"Most areas like Indianapolis have residents who are connected to cable already or have switched to digital. Indianapolis only has about 17 percent of its population with analog or on antennae. Putnam County has a population of 25.6 percent who are at risk to lose television," Nessinger told commissioners.
His intention is to get the word out about the change to digital television and to offer help with information and presentations.
Those who are not prepared for the change could be without television signals--those who receive their broadcasts using antennae on televisions that are not equipped with digital tuners.
People who receive their television programming from cable and satellite services will not be affected.
Millions of $40 coupons are available that can be used for analog-to-digital converters that will work with existing television sets. To receive the $40 coupon you must call (888) DTV-2009 or sign up online at www.dtv.gov
Each household can get up to two coupons, but only one per television can be used. Converters will receive digital broadcasts over-the-air and convert them to a format that allows an analog television to display.
The converters cost between $40 and $70 and are available in many retail stores.
The change has been in the works for several years and came about because the Federal Communications Commission (FCC) wants to free broadcast space for emergency radio and other forms of wireless communication.
In 1996 the U.S. Congress authorized the distribution of an additional broadcast channel to each television broadcaster to introduce digital television. At the same time they could continue to use their current analog equipment to broadcast.
The idea is to improve sound and picture quality and to free parts of the broadcast spectrum for public safety.
Digital television (DTV) is a new type of broadcasting technology that turns a television picture and sound into data bits which allows more information to be transmitted faster and with better quality.
DTV allows the same number of stations to broadcast using fewer total channels. It is a more flexible and efficient technology than the current analog system.
DTV allows high definition (sharper picture) as well as multi-casting, which is providing several streams of information on one broadcast channel.
Those with cable or satellite television already have the equipment to receive these multicasts.

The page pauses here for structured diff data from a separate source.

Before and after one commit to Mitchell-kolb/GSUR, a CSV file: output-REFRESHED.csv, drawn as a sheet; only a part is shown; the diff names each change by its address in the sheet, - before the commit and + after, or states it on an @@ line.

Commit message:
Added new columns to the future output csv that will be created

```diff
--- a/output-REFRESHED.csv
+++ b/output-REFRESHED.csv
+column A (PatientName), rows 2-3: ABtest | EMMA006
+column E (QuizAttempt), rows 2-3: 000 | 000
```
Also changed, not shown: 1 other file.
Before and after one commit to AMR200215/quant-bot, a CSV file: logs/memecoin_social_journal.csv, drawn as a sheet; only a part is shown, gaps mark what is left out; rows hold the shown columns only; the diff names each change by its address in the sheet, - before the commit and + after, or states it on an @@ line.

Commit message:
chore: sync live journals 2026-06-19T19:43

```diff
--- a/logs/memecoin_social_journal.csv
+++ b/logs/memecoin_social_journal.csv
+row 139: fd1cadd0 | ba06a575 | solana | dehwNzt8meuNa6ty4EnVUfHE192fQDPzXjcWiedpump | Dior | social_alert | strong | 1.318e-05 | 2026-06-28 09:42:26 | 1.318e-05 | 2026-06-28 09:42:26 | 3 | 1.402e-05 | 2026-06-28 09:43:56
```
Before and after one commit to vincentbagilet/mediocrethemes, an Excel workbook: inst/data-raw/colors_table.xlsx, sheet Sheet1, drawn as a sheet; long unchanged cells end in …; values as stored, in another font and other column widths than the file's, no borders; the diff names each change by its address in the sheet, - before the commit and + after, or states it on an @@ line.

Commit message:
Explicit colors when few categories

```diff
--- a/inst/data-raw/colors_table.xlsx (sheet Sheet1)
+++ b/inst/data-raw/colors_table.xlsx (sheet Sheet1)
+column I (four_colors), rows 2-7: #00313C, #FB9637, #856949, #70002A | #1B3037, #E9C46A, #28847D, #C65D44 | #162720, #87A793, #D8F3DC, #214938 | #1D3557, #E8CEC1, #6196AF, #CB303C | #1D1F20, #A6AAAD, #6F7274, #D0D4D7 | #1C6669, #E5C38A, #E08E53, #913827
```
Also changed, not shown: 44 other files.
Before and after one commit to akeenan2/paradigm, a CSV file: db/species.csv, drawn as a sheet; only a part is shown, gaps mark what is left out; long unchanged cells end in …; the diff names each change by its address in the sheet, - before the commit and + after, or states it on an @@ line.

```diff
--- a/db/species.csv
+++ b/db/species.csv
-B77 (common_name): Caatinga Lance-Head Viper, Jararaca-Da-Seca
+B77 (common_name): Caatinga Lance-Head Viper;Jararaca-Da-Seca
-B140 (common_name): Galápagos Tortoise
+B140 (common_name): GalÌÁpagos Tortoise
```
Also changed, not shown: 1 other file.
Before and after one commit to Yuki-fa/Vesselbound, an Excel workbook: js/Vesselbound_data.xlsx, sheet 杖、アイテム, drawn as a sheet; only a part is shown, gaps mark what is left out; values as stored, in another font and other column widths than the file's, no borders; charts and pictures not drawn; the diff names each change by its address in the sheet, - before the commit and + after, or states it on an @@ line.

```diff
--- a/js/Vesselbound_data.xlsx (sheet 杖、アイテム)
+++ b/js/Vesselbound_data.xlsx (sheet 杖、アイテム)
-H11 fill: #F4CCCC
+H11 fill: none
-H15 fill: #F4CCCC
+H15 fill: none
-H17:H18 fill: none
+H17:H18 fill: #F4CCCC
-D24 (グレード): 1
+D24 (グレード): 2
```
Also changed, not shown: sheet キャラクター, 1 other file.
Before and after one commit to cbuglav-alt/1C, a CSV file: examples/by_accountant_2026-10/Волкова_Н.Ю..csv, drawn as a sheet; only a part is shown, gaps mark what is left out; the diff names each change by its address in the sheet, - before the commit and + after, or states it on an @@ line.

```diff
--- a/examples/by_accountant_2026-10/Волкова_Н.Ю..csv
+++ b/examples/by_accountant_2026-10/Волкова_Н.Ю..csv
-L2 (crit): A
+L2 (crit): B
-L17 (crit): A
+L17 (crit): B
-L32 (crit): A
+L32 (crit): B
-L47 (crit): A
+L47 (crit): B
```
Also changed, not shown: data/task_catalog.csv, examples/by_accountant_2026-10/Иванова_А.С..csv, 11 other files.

Only those who use antennae should need to upgrade, and, not necessarily to a new television. Simply buying a converter box should work.